Now that marathon season is in full swing, we’re highlighting some of the struggles and best practices for optimizing your sleep leading up to your big race.
You’ve put in the work for months - sticking to your training plan, getting plenty of sleep, and keeping healthy - but now you undoubtedly feel the pressure to get proper rest the days leading up to your race.
However, there’s a litany of factors that make this difficult: less exhaustion during taper making it more difficult to fall and stay asleep; excitement or nervousness due to pre-race jitters; and often a change of environment if you’re traveling for your race.
The good news is that no single night (even the night before the race) will make or break your race. You’ve got your training and adrenaline on your side, and those will take you far.
That said, if you’re still looking for that extra edge, in the week prior to your race there’s opportunity to be had. Here are a couple of proven methodologies to consider to maximize your rest so you can be at your best on the big day.

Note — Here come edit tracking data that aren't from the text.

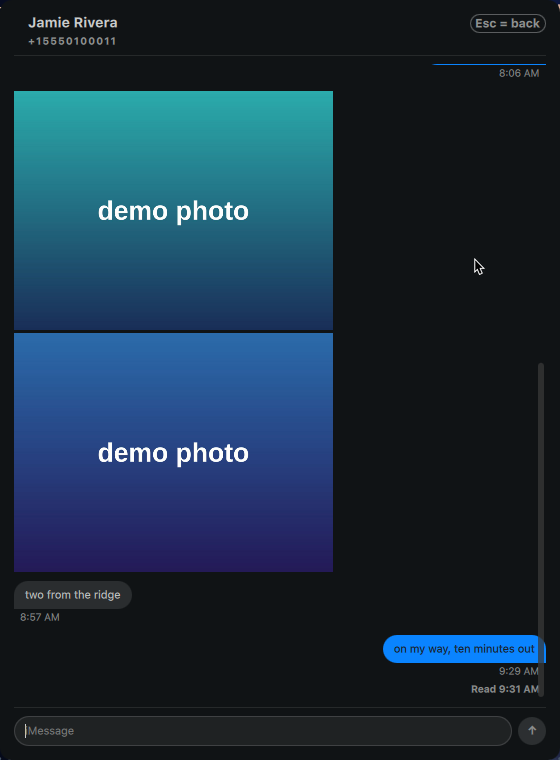
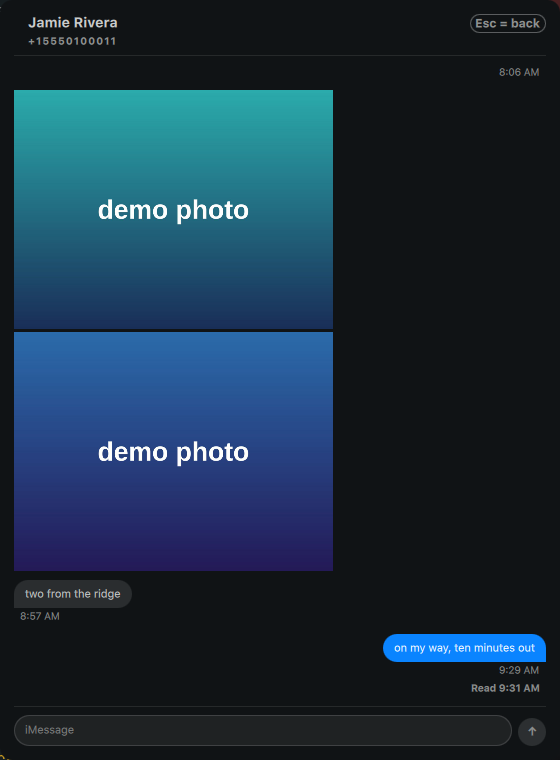
Blue bubbles: your messages are iMessage blue with white text on every theme
WHAT: BlipView.accent is a fixed #0a84ff and mineText a fixed #ffffff. Until
now the accent followed Color.accent from the Omarchy theme, with iMessage blue
only as the fallback for themes without a distinct accent, and the bubble text
picked black or white by a luminance rule.

WHY: Fred, 2026-09-04: "Yes make the bubbles blue too" — following "the NEW
message dot on the icon should ALWAYS be BLUE no matter what... 'Blue Bubbles'."
On several Omarchy themes the accent is red, and red bubbles read as failed
sends; the whole point of the look is that blue bubbles ARE iMessage. The
luminance rule is gone with the variable fill: on #0a84ff it would have chosen
dark text, and Messages uses white. Foreground, background and font still come
from the theme.

VERIFIED: live on the self-thread (bubbles, link card, send button, "Read"
receipt all blue, white text) and the four README screenshots regenerated
through scripts/demo/blip-shots against the fake bridge — committed here so
the docs show what ships. themeHasAccent removed (single consumer). Invariant
test added; 331 tests.

TAGS: ui, bubbles, accent, imessage-blue, theme, screenshots

LR-T: blue-bubbles, accent-pinned, readme-screenshots
LR-D: blip, ui
LR-K: the-look-is-not-a-theme-preference
LR-R: 2d3dd6b

Claude-Session: https://claude.ai/code/session_01K3V19BaTrQa2HCPFYbcfTy

diff --git a/BlipView.qml b/BlipView.qml
@@ -89,23 +89,18 @@ FocusScope {
   readonly property real contentHeightHint: listContent.implicitHeight
   /** The view wants keyboard navigation focus back (list mode). */
   signal navigationFocusRequested()
-  // Palette follows the Omarchy theme (Fred, 2026-08-31). Color.* is the
-  // live theme singleton — it hot-reloads on theme switch, so every accent,
-  // bubble, and link repaints with the rest of the desktop. If the theme
-  // ships no distinct accent (accent == foreground), fall back to iMessage
-  // blue so "my" bubbles stay readable as mine.
-  readonly property bool themeHasAccent: Color.accent.toString() !== Color.foreground.toString()
-  readonly property color accent: themeHasAccent ? Color.accent : "#0a84ff"
+  // Foreground and background follow the Omarchy theme (Color.* is the live
+  // theme singleton and hot-reloads on switch). The ACCENT does not: it is
+  // iMessage blue, always. Bubbles followed the theme accent until 2.3.3, and
+  // on the themes where that accent is red "my" messages read as errors;
+  // Fred, 2026-09-04: "Yes make the bubbles blue too" — blue bubbles are the
+  // look, not a theme preference. White text on that blue, as Messages does.
+  readonly property color accent: "#0a84ff"
   readonly property color cyan: accent            // legacy name; accents/links
   readonly property color okColor: accent
 
   readonly property color mineFill: accent
-  // Bubble text picks black/white by which CONTRASTS better with the fill:
-  // (L+0.05)/0.15 vs 1.05/(L+0.05) cross over near L≈0.35. A 0.6 threshold
-  // chose white on medium accents where dark text is clearly more legible
-  // (e.g. Evergreen #4a9a68: white 3.4:1 vs dark 5.1:1).
-  readonly property color mineText:
-    (0.299 * mineFill.r + 0.587 * mineFill.g + 0.114 * mineFill.b) > 0.35 ? "#1a1a1a" : "#ffffff"
+  readonly property color mineText: "#ffffff"
   readonly property color theirsFill: Qt.rgba(foreground.r, foreground.g, foreground.b, 0.14)
   readonly property color theirsText: foreground
 

diff --git a/ui.test.ts b/ui.test.ts
@@ -251,3 +251,11 @@ test("the icon's unread dot is always iMessage blue", () => {
   expect(widget).toContain('readonly property color blipAccent: "#0a84ff"');
   expect(widget).not.toContain("blipAccent:\n    Color.accent");
 });
+
+// Bubbles are iMessage blue on every theme, white text on them, like Messages.
+// They followed the theme accent until 2.3.3 — red on several Omarchy themes.
+test("outgoing bubbles are always iMessage blue with white text", () => {
+  expect(panel).toContain('readonly property color accent: "#0a84ff"');
+  expect(panel).toContain('readonly property color mineText: "#ffffff"');
+  expect(panel).not.toContain("themeHasAccent");
+});

diff --git a/CLAUDE.md b/CLAUDE.md
@@ -139,8 +139,10 @@ what it is handed. Keep it that way.
   becomes another key. Settled 2026-09-04 against PR #21, which proposed a
   `preferences.json` with eleven knobs and a ~1300-line settings panel: it was
   careful work (atomic, 0600, ownership and size validated) and was still the
-  wrong shape. Blip inherits Omarchy's theme and aims at ONE opinionated
-  iMessage look; a second config system with per-user bubble colors, density,
+  wrong shape. Blip inherits Omarchy's theme (foreground, background, font)
+  and aims at ONE opinionated iMessage look — the accent is NOT the theme's:
+  bubbles and the bar icon's unread dot are iMessage blue `#0a84ff` on every
+  theme, white text on the bubbles (Fred, 2026-09-04: "Blue Bubbles"); a second config system with per-user bubble colors, density,
   avatar size and corner scale multiplies the states every layout bug can hide
   in. The concrete warning: that PR defaulted `hideShortCodeConversations` to
   true, which would have silently hidden the GA Power SMS from 99123 that took

diff --git a/CHANGELOG.md b/CHANGELOG.md
@@ -2,6 +2,10 @@
 
 ## Unreleased
 
+- **Blue bubbles.** Your messages are iMessage blue with white text on every
+  theme. They followed the Omarchy accent, which is red on several themes —
+  and red bubbles read as failed sends. The unread dot on the bar icon is the
+  same blue. Foreground and background still come from the theme.
 - **The icon's unread dot is iMessage blue, always.** It followed the Omarchy
   theme accent, which on several themes is red — a red dot on a messaging icon
   reads as an error, and red belongs to alerts. Blue bubbles, blue dot.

1. Optimize your sleep routine
Follow best practices for syncing your circadian rhythm during the day and in the evening; refrain from caffeine and alcohol several hours before bed; and keep your bedroom nice and cool.
If you’re traveling for your race, what can you bring with you to carry your routine through? It could be your pillow, face mask, ear plugs, or even a stuffed animal or blanket.

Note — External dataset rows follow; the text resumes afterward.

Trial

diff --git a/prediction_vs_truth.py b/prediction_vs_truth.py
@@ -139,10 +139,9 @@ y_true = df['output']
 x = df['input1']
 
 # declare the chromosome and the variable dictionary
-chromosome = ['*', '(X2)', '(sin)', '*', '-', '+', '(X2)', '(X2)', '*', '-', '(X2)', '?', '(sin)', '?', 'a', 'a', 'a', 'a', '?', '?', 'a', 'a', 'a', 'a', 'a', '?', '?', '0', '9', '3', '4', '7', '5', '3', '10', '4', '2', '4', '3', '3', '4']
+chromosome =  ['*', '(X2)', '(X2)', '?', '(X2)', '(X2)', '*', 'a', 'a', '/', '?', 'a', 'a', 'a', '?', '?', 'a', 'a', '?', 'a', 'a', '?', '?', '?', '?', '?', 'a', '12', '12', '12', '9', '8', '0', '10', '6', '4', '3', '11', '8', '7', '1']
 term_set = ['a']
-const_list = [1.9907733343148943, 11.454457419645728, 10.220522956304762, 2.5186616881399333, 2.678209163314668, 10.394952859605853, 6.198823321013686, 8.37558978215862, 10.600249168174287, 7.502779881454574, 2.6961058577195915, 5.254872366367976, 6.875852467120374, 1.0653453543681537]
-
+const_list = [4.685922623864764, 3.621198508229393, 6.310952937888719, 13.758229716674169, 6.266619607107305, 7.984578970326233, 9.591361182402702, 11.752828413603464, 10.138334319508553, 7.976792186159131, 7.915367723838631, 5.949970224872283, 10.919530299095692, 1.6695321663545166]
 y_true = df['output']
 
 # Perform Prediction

2. Shift your sleep schedule
We all know that feeling of waking up every hour because we don’t want to miss the alarm clock set to an unfamiliar time. Chances are you won’t be getting up on race day at the same time you normally get up during the week. Start gradually setting your alarm clock earlier (or later) through the week prior so that on race day your wake-up time doesn’t feel abrupt or stress-inducing at all.
If you’re traveling across time zones for your race, make sure you’re factoring in jet lag too!
3. Have a plan if you can’t sleep
Don’t just lie in bed stewing. What re-centers you the most? It could be a cup of (non-caffeinated) tea, folding laundry, reading a book, or even watching TV on the couch for 30 mins (no bright lights please).
If you’ve missed some zzz’s, try to take a nap the next day if you can. Research shows that sleep-deprived athletes can increase performance by taking a 20 to 90-minute nap in the afternoon. Try not to go over 90 or you may enter deep sleep and throw off your clock.
4. Proper planning the night before the race
Getting ready takes time, so allow yourself plenty of it the night before the race. Aim for an early dinner - not only because it’s good for digestion and sleep, but because it will allow you enough time to prepare for the next day.
We recommend laying out everything you will need the night before, including your outfit, in-race nutrition, and breakfast. If you’re running a marathon, check out this marathon packing list to make sure you don't forget anything.
5. Don’t overthink it.
You’ve got this. You’re ready. Relax the best you can.
A great tool for positively focusing your energy is visualizing your race. For many, seeing the race play out can help to avoid repetitive anxiety or negative energy. You may even consider incorporating the visualization into your NSDR.
Already finished your big race for the year? Make sure you’re getting proper rest and recovery in the off-season . We recommend starting with finding the pillow suited specifically for you.